[EXERCISE INPUTS — start]

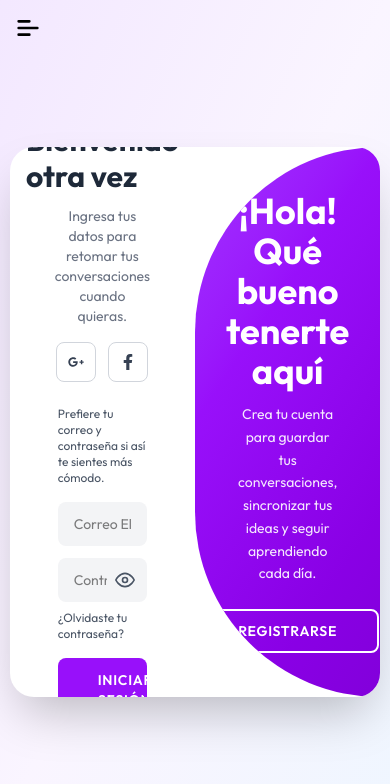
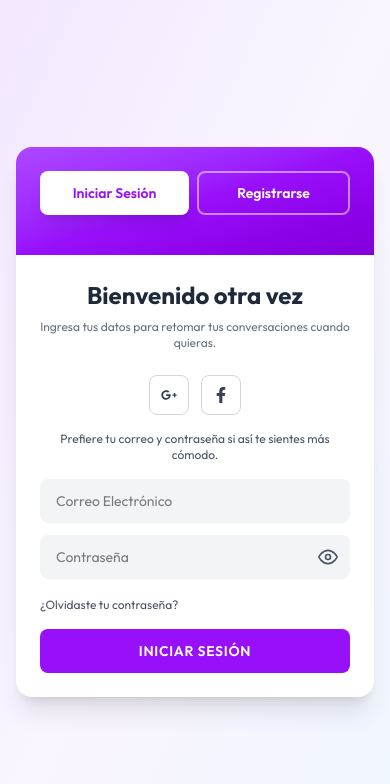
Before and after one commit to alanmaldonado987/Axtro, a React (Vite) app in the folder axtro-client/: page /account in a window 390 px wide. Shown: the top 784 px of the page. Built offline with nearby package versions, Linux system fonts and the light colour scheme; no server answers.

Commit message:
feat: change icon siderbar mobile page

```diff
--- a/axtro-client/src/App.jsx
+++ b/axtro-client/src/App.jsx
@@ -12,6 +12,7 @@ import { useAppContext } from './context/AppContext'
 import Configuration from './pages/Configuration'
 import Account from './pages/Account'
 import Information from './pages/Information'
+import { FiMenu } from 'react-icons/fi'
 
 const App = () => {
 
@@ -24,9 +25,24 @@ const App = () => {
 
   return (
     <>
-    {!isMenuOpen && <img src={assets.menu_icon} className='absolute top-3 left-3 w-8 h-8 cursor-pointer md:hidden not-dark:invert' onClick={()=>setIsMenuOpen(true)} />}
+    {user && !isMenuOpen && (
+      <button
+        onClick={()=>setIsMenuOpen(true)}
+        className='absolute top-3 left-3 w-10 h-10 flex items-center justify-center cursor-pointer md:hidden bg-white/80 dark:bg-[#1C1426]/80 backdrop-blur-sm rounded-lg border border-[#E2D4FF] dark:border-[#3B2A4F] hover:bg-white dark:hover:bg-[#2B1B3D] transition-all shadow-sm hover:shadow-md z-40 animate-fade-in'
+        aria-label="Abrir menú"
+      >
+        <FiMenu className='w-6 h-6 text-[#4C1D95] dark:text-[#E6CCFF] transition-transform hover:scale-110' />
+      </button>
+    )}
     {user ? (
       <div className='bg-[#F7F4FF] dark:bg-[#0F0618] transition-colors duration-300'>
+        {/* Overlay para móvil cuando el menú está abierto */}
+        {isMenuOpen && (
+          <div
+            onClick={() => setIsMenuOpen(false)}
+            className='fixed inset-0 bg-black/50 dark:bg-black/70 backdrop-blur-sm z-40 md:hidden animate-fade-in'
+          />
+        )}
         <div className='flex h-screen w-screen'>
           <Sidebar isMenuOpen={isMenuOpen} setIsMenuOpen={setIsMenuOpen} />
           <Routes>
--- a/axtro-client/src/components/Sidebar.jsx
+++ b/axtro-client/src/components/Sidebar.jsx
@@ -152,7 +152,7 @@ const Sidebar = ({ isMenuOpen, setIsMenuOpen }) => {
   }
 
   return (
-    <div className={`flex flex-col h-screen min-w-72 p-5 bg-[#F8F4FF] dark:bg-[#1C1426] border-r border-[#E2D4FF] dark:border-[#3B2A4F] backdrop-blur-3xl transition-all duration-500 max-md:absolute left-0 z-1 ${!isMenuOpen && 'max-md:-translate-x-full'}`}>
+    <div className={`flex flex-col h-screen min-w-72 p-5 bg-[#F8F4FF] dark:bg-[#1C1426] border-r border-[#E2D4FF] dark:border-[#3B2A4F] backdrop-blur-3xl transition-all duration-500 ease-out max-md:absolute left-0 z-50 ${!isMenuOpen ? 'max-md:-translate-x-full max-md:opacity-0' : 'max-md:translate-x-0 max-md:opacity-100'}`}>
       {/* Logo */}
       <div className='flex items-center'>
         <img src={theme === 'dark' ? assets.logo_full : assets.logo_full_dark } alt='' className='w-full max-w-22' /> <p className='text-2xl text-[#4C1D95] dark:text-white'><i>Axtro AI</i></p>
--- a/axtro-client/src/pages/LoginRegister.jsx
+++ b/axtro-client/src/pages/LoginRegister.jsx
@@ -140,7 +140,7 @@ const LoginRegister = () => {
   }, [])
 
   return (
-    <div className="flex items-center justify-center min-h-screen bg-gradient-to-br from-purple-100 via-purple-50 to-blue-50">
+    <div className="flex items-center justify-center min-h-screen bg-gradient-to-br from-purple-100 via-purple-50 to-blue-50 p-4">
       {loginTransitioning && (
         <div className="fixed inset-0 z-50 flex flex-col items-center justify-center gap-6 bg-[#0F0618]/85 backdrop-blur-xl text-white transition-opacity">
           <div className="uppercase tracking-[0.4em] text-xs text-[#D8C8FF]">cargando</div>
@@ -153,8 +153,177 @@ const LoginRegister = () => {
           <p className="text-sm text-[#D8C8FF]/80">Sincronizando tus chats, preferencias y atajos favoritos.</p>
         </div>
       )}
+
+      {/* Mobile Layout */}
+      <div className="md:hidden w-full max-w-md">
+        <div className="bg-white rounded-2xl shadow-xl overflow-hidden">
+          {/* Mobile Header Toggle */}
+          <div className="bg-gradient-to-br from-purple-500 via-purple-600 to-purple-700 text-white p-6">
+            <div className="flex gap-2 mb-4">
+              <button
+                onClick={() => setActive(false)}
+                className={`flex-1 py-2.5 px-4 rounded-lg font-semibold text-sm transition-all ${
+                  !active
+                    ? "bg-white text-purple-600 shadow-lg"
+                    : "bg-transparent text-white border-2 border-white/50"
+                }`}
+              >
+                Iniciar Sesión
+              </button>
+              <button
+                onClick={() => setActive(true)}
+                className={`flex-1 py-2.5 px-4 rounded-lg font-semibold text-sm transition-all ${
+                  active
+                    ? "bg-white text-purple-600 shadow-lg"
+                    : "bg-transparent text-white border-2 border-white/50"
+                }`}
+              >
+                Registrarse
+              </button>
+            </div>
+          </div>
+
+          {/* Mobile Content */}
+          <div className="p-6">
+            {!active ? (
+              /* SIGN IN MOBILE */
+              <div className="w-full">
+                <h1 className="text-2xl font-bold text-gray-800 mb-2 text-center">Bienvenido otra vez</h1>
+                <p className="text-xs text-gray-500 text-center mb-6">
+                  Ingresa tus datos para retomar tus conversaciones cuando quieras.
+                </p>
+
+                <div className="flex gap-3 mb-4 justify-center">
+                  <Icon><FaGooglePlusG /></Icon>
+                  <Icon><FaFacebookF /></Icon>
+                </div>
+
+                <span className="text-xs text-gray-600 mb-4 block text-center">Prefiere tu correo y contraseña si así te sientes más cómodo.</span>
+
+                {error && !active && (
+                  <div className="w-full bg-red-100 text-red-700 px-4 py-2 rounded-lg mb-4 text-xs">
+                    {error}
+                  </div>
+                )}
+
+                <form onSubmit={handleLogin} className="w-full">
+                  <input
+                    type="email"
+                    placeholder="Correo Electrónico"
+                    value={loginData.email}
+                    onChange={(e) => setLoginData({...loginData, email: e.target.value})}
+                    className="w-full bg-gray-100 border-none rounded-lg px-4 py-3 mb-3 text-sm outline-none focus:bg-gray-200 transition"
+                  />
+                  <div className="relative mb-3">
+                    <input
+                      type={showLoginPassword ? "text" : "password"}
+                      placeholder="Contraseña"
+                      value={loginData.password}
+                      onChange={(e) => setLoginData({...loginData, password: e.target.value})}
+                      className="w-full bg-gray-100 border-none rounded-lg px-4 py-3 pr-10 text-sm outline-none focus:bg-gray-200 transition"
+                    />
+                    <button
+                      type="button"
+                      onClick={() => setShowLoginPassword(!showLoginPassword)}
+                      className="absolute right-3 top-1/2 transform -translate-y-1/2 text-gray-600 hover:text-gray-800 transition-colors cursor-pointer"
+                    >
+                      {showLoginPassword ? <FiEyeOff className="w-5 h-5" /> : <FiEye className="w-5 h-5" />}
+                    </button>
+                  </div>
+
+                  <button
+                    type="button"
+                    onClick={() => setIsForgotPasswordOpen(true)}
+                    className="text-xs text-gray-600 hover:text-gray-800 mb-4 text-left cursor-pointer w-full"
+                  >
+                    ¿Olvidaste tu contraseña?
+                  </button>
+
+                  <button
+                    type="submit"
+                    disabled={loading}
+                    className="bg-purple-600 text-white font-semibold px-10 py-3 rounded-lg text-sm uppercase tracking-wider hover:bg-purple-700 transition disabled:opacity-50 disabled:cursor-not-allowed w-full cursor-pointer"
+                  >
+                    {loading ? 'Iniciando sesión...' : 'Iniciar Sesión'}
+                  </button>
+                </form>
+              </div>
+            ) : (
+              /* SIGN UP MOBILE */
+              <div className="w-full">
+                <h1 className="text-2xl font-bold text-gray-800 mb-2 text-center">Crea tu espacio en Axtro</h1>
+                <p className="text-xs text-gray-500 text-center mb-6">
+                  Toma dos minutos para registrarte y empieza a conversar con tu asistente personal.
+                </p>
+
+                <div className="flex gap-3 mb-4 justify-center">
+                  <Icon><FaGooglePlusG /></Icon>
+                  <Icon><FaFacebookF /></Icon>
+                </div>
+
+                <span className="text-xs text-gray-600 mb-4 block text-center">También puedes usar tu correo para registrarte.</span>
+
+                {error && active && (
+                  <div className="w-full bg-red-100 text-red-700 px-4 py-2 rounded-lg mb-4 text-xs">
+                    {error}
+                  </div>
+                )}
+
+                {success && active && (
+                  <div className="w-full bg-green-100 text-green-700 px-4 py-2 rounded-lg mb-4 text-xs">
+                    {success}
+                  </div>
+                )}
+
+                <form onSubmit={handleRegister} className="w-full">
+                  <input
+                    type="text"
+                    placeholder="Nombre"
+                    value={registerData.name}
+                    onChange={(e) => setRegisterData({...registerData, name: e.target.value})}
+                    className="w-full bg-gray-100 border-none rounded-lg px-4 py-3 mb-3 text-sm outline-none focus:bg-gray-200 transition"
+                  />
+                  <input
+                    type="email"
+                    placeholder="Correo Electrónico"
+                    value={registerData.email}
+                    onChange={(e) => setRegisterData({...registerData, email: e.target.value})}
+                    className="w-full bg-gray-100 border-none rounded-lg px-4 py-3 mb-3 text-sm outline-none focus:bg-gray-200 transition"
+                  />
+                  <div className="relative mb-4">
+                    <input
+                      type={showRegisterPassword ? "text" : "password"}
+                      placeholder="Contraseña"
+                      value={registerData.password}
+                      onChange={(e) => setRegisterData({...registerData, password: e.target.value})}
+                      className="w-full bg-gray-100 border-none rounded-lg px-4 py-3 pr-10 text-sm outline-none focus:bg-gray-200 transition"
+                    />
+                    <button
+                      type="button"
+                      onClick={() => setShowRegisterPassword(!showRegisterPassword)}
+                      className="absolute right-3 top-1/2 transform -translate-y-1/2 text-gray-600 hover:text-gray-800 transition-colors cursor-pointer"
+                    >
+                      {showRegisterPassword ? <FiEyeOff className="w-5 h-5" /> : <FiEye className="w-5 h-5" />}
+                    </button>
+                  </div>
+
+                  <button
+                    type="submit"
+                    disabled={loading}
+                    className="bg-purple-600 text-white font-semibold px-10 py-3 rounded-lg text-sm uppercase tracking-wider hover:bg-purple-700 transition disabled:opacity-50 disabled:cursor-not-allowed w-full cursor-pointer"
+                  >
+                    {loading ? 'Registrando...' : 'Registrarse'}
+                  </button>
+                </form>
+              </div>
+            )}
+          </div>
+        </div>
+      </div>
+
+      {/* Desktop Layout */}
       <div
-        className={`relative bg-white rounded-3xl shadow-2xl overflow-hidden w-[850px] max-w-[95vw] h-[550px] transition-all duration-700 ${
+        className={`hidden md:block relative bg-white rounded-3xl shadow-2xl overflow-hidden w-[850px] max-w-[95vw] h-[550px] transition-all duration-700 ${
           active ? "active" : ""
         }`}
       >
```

[EXERCISE INPUTS — finish]
[EXERCISE INPUTS — start]

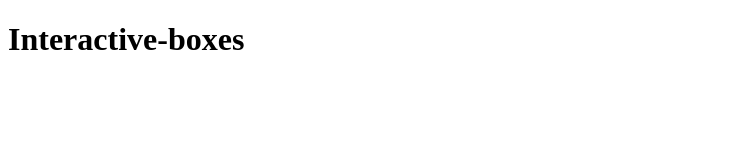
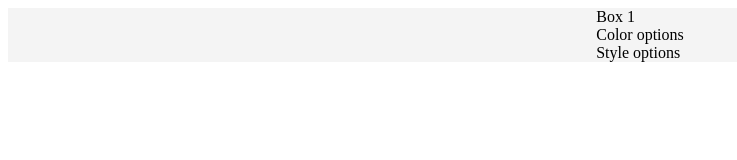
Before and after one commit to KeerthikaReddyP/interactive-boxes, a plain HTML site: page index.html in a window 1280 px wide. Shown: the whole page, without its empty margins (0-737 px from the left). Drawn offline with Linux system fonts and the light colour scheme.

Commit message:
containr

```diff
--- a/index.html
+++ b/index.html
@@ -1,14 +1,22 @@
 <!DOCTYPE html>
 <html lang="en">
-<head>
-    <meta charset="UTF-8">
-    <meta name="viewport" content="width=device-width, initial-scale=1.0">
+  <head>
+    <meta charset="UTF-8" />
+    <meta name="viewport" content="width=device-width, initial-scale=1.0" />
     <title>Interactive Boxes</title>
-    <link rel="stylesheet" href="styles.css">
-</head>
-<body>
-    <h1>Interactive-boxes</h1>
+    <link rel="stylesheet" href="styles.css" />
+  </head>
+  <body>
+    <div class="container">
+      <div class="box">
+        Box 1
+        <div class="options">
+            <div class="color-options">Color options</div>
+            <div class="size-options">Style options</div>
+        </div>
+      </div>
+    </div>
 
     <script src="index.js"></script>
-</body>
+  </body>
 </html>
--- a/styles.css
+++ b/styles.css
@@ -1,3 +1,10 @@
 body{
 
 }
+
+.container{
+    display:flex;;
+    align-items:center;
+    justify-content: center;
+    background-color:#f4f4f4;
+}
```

[EXERCISE INPUTS — finish]
[EXERCISE INPUTS — start]

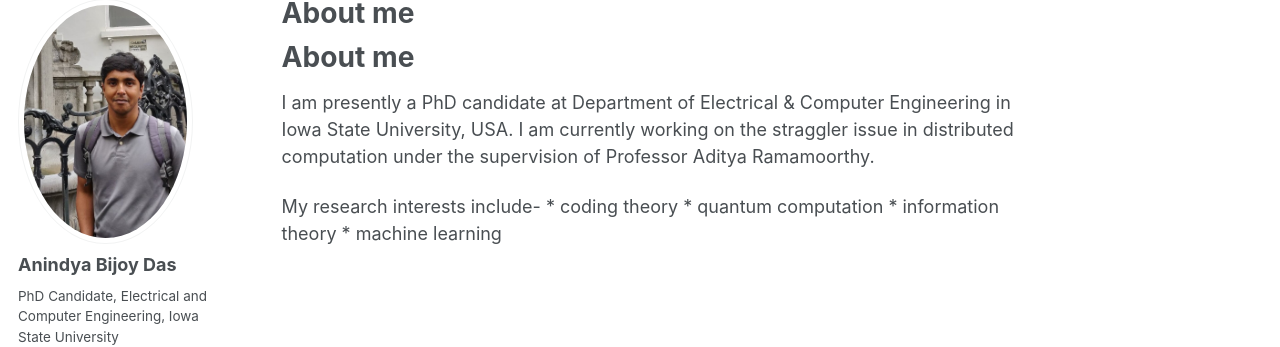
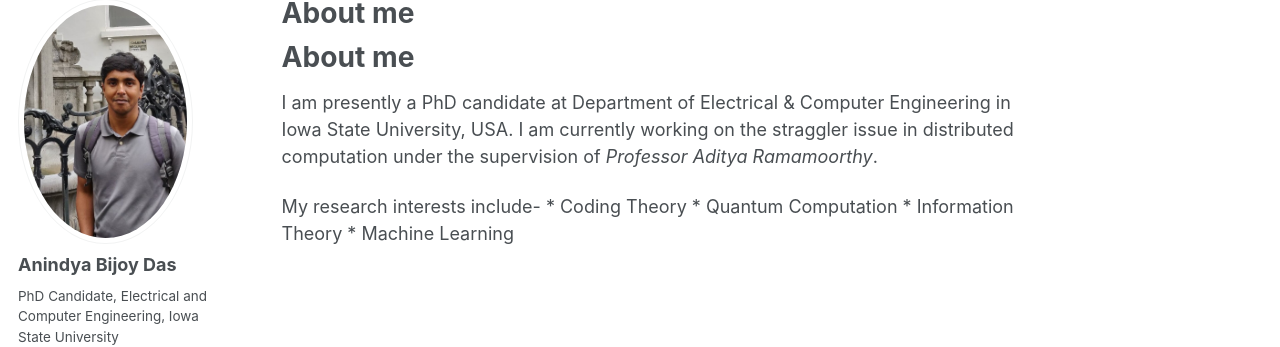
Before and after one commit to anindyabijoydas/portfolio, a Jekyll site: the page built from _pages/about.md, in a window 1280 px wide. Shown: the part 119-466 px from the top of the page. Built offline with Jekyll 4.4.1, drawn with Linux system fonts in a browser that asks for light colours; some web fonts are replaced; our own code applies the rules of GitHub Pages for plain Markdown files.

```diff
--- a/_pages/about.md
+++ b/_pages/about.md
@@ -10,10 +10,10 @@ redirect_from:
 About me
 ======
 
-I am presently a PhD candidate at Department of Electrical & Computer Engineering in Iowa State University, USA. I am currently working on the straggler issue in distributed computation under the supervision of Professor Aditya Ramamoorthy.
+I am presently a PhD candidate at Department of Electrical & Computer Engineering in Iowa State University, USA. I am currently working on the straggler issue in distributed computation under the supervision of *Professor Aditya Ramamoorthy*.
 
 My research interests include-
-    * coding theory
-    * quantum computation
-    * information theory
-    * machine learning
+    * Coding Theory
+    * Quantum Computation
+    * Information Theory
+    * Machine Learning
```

[EXERCISE INPUTS — finish]

WHAT IS NEEDED =>
In the records above, find each line holding "para" and copy it.

RESPONSE TO THIS TASK =>
+        {/* Overlay para móvil cuando el menú está abierto */}
+                  Ingresa tus datos para retomar tus conversaciones cuando quieras.
+                  Toma dos minutos para registrarte y empieza a conversar con tu asistente personal.
+                <span className="text-xs text-gray-600 mb-4 block text-center">También puedes usar tu correo para registrarte.</span>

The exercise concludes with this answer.